▶ [Exercise details] The required answer is every line of the data containing the word "href".

══ Extracted entries

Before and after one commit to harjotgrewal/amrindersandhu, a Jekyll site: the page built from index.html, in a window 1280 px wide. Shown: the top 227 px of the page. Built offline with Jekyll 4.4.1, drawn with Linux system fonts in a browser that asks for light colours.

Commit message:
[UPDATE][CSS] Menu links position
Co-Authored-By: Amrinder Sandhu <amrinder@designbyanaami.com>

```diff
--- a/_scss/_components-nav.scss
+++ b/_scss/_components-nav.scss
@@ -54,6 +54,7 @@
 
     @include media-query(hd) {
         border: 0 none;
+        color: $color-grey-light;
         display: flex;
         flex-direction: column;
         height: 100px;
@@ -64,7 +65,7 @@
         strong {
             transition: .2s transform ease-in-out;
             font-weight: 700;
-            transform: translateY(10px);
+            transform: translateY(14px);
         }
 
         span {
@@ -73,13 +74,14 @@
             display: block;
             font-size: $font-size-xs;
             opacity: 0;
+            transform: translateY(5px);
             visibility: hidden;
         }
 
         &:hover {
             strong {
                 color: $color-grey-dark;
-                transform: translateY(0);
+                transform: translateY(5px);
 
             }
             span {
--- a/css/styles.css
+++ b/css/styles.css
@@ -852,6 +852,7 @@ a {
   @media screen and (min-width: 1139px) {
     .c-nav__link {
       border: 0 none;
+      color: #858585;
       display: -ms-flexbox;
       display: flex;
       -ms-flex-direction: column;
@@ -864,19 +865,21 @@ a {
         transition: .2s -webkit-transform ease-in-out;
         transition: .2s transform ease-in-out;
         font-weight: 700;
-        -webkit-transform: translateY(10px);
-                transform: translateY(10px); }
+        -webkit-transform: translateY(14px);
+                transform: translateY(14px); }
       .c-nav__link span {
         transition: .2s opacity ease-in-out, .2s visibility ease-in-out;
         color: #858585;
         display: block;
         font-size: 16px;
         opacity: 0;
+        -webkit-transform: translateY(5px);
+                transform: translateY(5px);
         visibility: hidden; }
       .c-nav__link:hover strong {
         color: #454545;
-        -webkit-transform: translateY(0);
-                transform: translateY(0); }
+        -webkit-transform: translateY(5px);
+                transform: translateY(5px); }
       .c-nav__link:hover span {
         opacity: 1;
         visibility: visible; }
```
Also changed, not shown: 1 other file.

════
══ Extracted entries

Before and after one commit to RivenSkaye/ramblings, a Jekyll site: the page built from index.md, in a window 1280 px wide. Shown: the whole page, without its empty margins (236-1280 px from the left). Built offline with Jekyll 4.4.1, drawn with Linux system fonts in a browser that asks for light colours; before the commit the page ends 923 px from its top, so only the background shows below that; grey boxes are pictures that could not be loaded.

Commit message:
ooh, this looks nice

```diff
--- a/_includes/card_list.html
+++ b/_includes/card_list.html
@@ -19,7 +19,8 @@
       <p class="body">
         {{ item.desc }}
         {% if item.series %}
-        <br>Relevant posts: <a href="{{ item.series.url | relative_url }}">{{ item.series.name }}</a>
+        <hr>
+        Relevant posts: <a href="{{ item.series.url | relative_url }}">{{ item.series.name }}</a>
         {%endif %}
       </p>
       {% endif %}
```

════

▶ [Result of this task]
-        <br>Relevant posts: <a href="{{ item.series.url | relative_url }}">{{ item.series.name }}</a>
+        Relevant posts: <a href="{{ item.series.url | relative_url }}">{{ item.series.name }}</a>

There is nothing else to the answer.